Federal Historic Tax Credit Program
Since the Federal Historic Tax Credit program began, more than 50,000 projects have been rehabilitated across the country, generating nearly $100 billion in private investment in historic buildings nationwide. In Tennessee, buildings of almost every size and type imaginable have benefited from the Federal Historic Tax Credit (HTC) program, including bed and breakfasts, hotels, shotgun houses, former hospitals, and factory and mill complexes. Today, over 1,000 buildings in Tennessee have been rehabilitated using the ITC program, generating over $1.5 billion in investments in Tennessee's historic buildings.
The program provides a 20% historic tax credit for certified historic structures.

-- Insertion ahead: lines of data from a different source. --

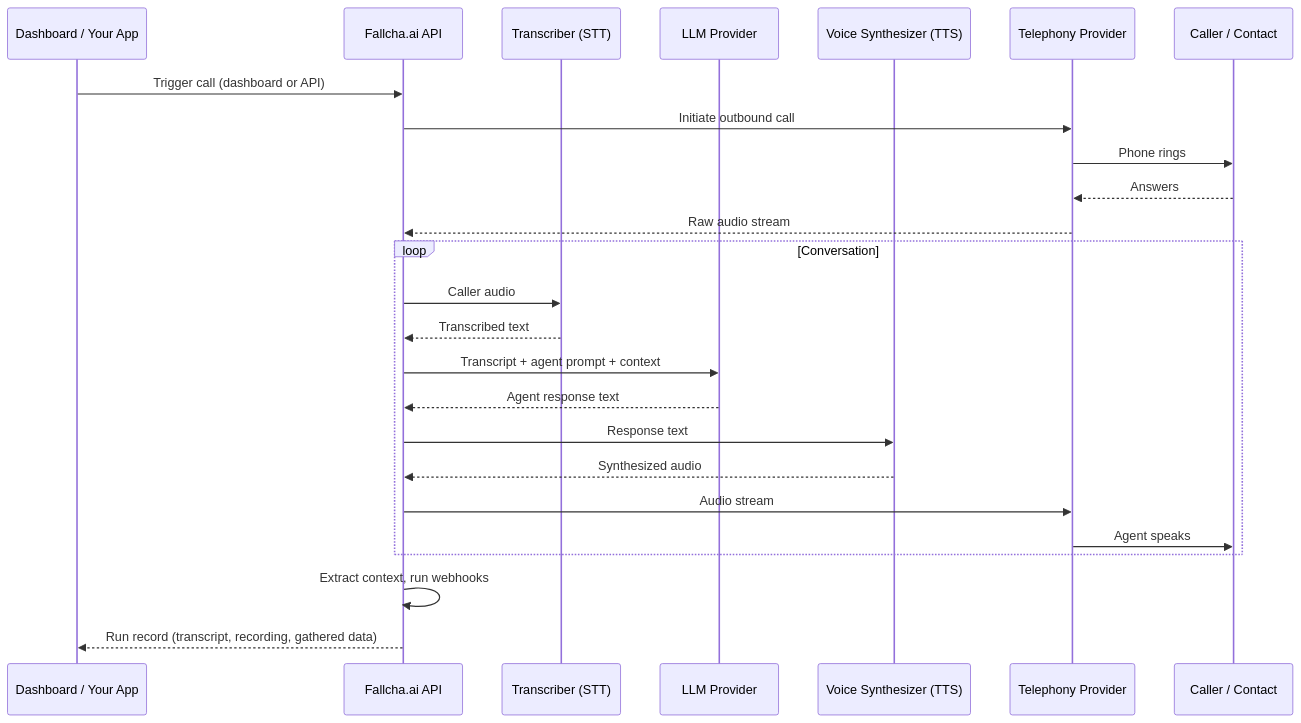
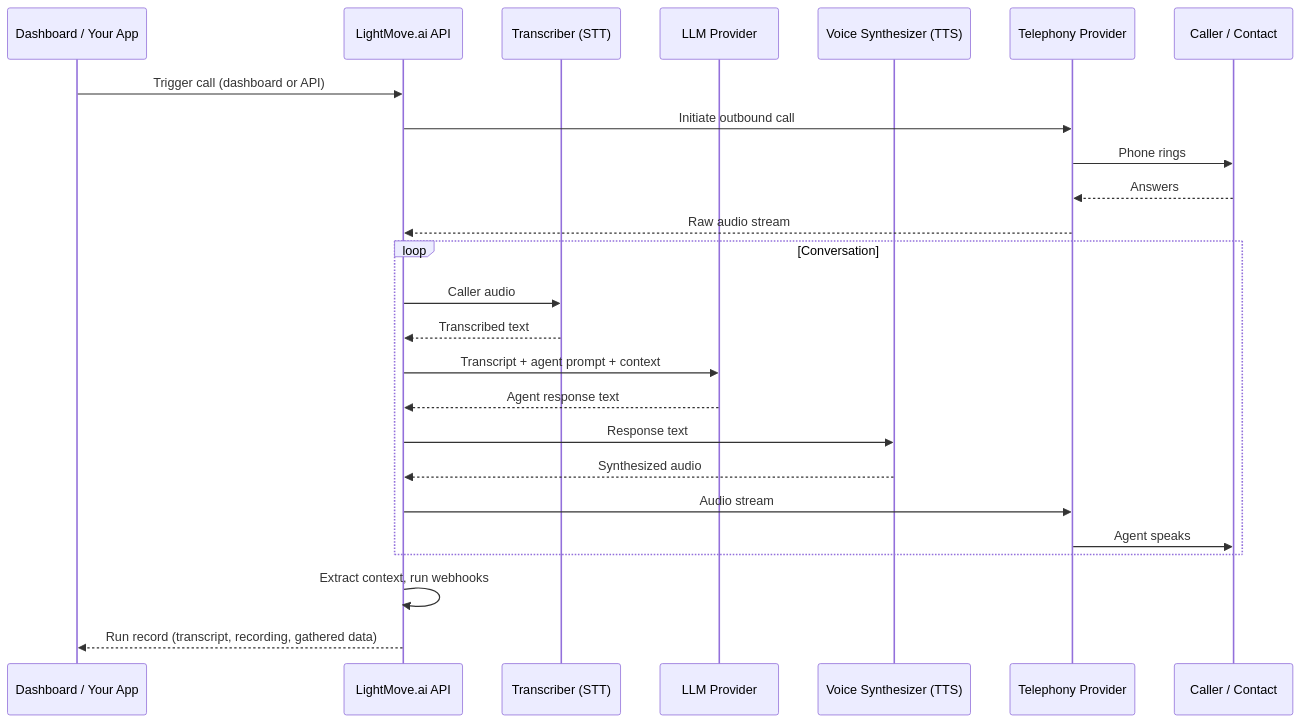
The diagram in docs/core-concepts/how-dograh-works.mdx (nextwebspark/failte-ai), drawn with Mermaid before and after one commit. The commit also changed other lines of this file and 97 other files, not shown here.

First line of the commit message:
docs: rebrand docs site to LightMove.ai

````diff
--- a/docs/core-concepts/how-dograh-works.mdx
+++ b/docs/core-concepts/how-dograh-works.mdx
@@ -10,28 +10,28 @@
 ```mermaid
 sequenceDiagram
     participant U as Dashboard / Your App
-    participant API as Fallcha.ai API
+    participant API as LightMove.ai API
     participant STT as Transcriber (STT)
     participant LLM as LLM Provider
     participant TTS as Voice Synthesizer (TTS)
     participant Tel as Telephony Provider
     participant Cal as Caller / Contact
 
     U->>API: Trigger call (dashboard or API)
     API->>Tel: Initiate outbound call
     Tel->>Cal: Phone rings
     Cal-->>Tel: Answers
     Tel-->>API: Raw audio stream
     loop Conversation
         API->>STT: Caller audio
         STT-->>API: Transcribed text
         API->>LLM: Transcript + agent prompt + context
         LLM-->>API: Agent response text
         API->>TTS: Response text
         TTS-->>API: Synthesized audio
         API->>Tel: Audio stream
         Tel->>Cal: Agent speaks
     end
     API->>API: Extract context, run webhooks
     API-->>U: Run record (transcript, recording, gathered data)
 ```
````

In order to become certified, projects must be reviewed by the State Historic Preservation Office and the Technical Preservation Services division of the National Park Service (NPS). Applicants should contact the Tennessee Historical Commission (THC) before starting a project.

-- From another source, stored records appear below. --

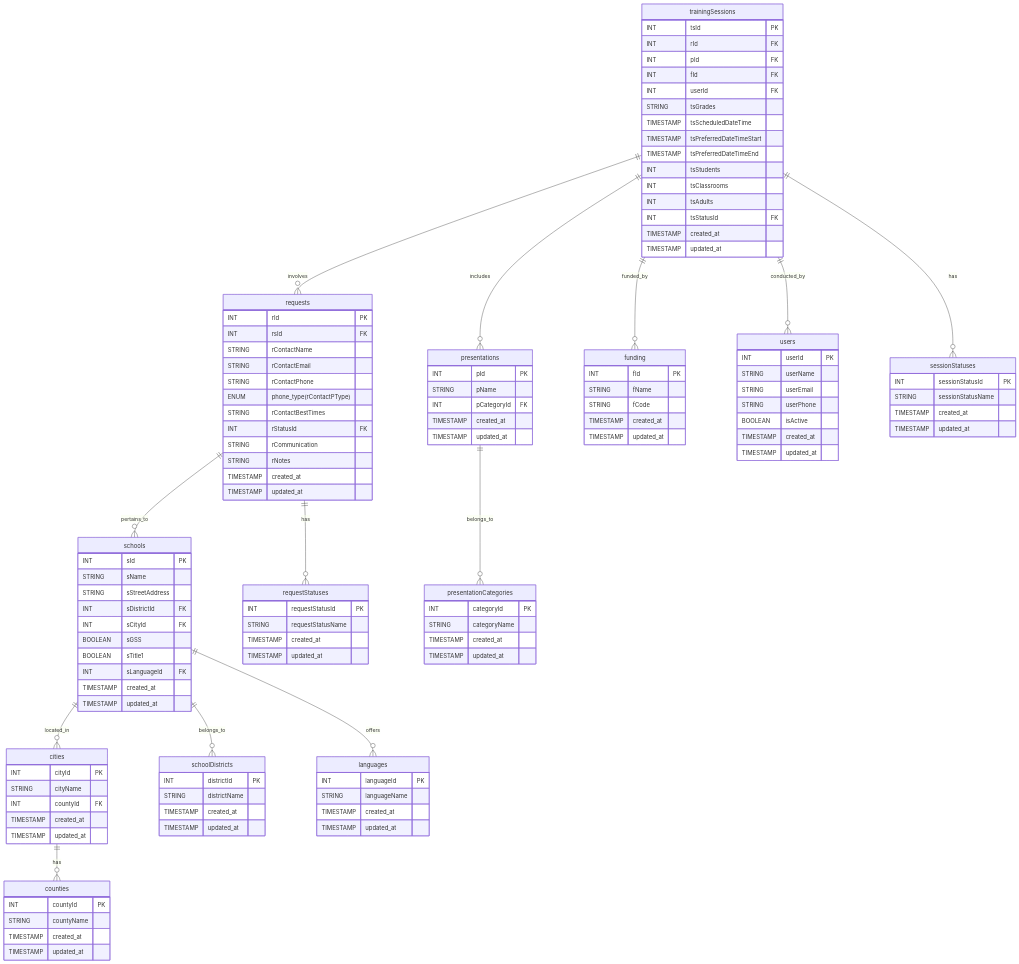
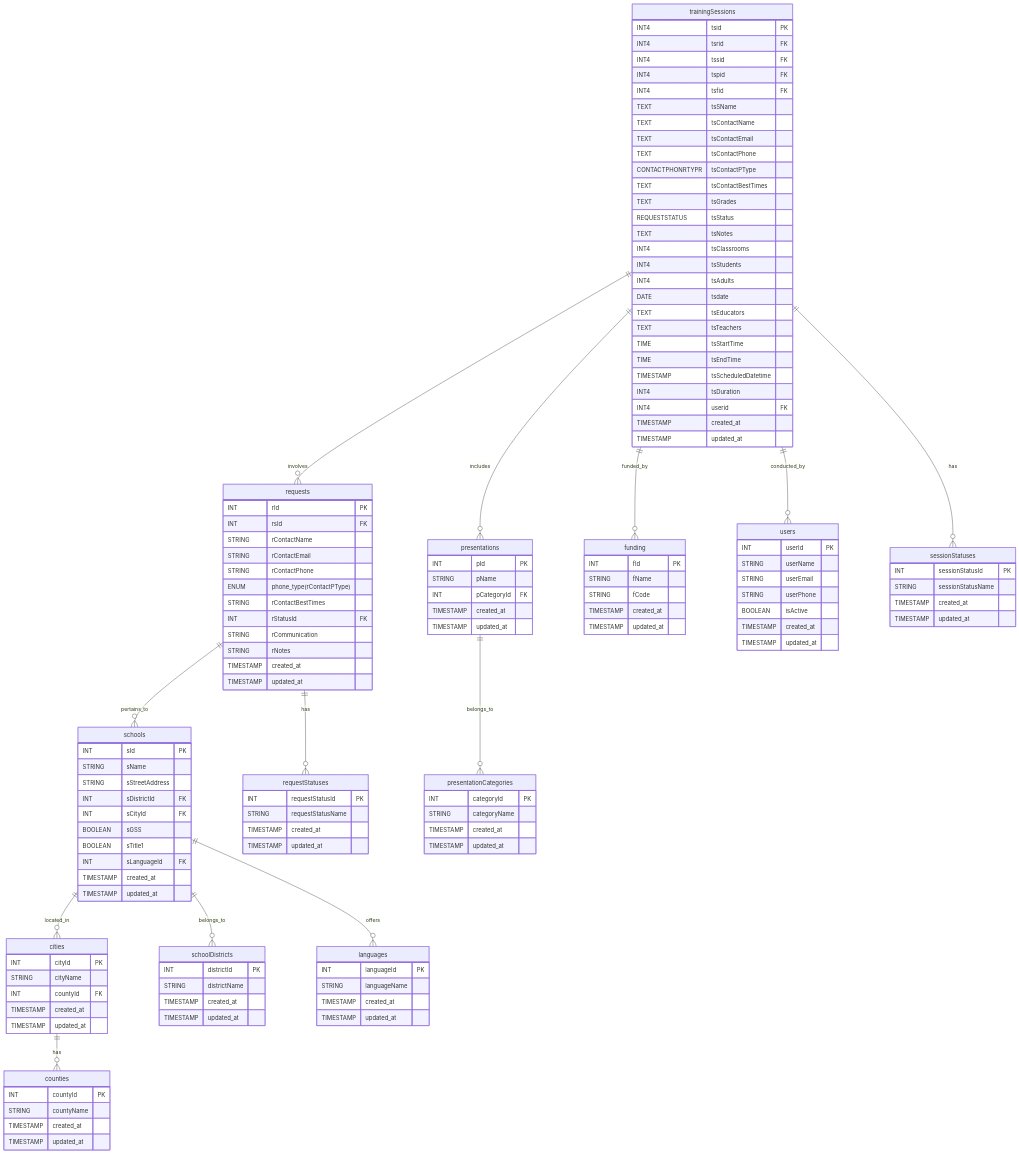
One commit to Kitamreik/ecocycle-test changed the diagram in readme.md. Above: the diagram before and after it, drawn with Mermaid.

Commit message:
Update readme.md
I added customer information to the trainingSessions table so you can see how to handle multiple training sessions for a single request.  (Many of the columns can be deleted after the various values are determined.  Things like date, time, and duration are only there to make it easier to generate scheduling emails.)

```diff
--- a/readme.md
+++ b/readme.md
@@ -109,19 +109,31 @@
     }
 
     trainingSessions {
-        INT tsId PK
-        INT rId FK
-        INT pId FK
-        INT fId FK
-        INT userId FK
-        STRING tsGrades
-        TIMESTAMP tsScheduledDateTime
-        TIMESTAMP tsPreferredDateTimeStart
-        TIMESTAMP tsPreferredDateTimeEnd
-        INT tsStudents
-        INT tsClassrooms
-        INT tsAdults
-        INT tsStatusId FK
+        INT4 tsid PK
+        INT4 tsrid FK
+        INT4 tssid FK
+        INT4 tspid FK
+        INT4 tsfid FK
+        TEXT tsSName
+        TEXT tsContactName
+        TEXT tsContactEmail
+        TEXT tsContactPhone
+        CONTACTPHONRTYPR tsContactPType
+        TEXT tsContactBestTimes
+        TEXT tsGrades
+        REQUESTSTATUS tsStatus
+        TEXT tsNotes
+        INT4 tsClassrooms
+        INT4 tsStudents
+        INT4 tsAdults
+        DATE tsdate
+        TEXT tsEducators
+        TEXT tsTeachers
+        TIME tsStartTime
+        TIME tsEndTime
+        TIMESTAMP tsScheduledDatetime
+        INT4 tsDuration
+        INT4 userid FK
         TIMESTAMP created_at
         TIMESTAMP updated_at
     }
```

The rehabilitation project must meet the "substantial rehabilitation test," which means the applicant must spend the adjusted value of the building or $5000, whichever is greater. The figure is derived by subtracting the value of the land from the cost of the building and land together. After rehabilitation, the structure must be income producing for five years (commercial, rental, B&B). The rehabilitation must meet The Secretary of the Interior's Standards for Rehabilitation the Treatment of Historic Properties. The building must be individually listed in the National Register of Historic Places, or listed as a contributing building within a National Register Historic District. The first step is to have the building certified as historic with the Part 1 application. NPS requires current photos, existing plans with a photo key, and a description of the current state of the building and why it is significant and contributes to the historic district. The next step is Part 2 which describes the rehabilitation and requires a description of the scope of work and how it will meet the Secretary of the Interiors Standards. NPS requires two copies of all applications/photos/plans to be printed and mailed to our office. Please email Justin Heskew a draft for review before printing.
More detailed guidance about the process is here.

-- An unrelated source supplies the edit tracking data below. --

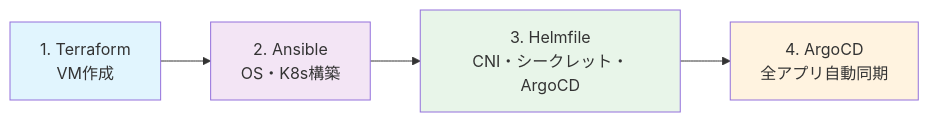
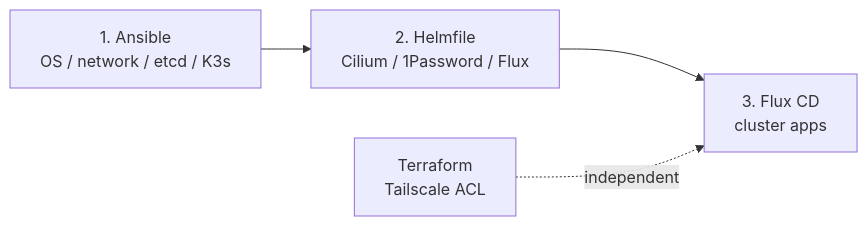
Before and after one commit to Soli0222/pke: the second of 2 diagrams in README.md, drawn with Mermaid. The commit also changed other lines of this file and 440 other files, not shown here.

````diff
--- a/README.md
+++ b/README.md
@@ -67,11 +45,6 @@
 ```mermaid
 flowchart LR
-    A["1. Terraform<br/>VM作成"] --> B["2. Ansible<br/>OS・K8s構築"]
-    B --> C["3. Helmfile<br/>CNI・シークレット・ArgoCD"]
-    C --> D["4. ArgoCD<br/>全アプリ自動同期"]
-
-    style A fill:#e1f5fe
-    style B fill:#f3e5f5
-    style C fill:#e8f5e9
-    style D fill:#fff3e0
+    A["1. Ansible<br/>OS / network / etcd / K3s"] --> B["2. Helmfile<br/>Cilium / 1Password / Flux"]
+    B --> C["3. Flux CD<br/>cluster apps"]
+    D["Terraform<br/>Tailscale ACL"] -. independent .-> C
 ```
````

The Tennessee Historical Commission does not give tax advice.
NOTE: On December 22, 2017, Public Law No. 115-97 amended the Internal Revenue Code to reduce tax rates and modify policies, credits, and deductions for individuals and businesses. Section 13402 changed the ITC and repealed a 10% credit for non-historic buildings. There will be a transition rules and the amended law may affect a taxpayer's ability to take advantage of the HTC. Property owners interested in the HTC are strongly advised to consult an accountant, tax attorney, legal counsel, or the Internal revenue Service regarding changes to the law.
The recent webinar by the National Trust for Historic Preservation's Preservation Leadership form titled "Coronavirus Response: The Historic tax Credit as an Economic Recovery Tool" showed how beneficial the Historic Tax Credits are.
Crosstown Concourse, the former regional Sears retail and distribution center, is one of the largest certified rehabilitation in Tennessee.
Clayborn Temple, an important building in the 1968 sanitation worker strikes in Memphis is listed in the National Register for its national significance. It is currently undergoing rehabilitation after years of being vacant
Above, left: An image from an issue of Traditional Building, which had a full page advertisement for lighting in Knoxville's Tennessee Theater. The property was listed in the National Register as the Burwell Building Tennessee Theater in 1982 (photo above, right from NR nomination) and owners took advantage of the ITC in 2005. The theater is now a vibrant part of downtown Knoxville.
To receive an application and instructions for the HTC program:
Historic Preservation Supervisor and Historic Tax Credit Reviewer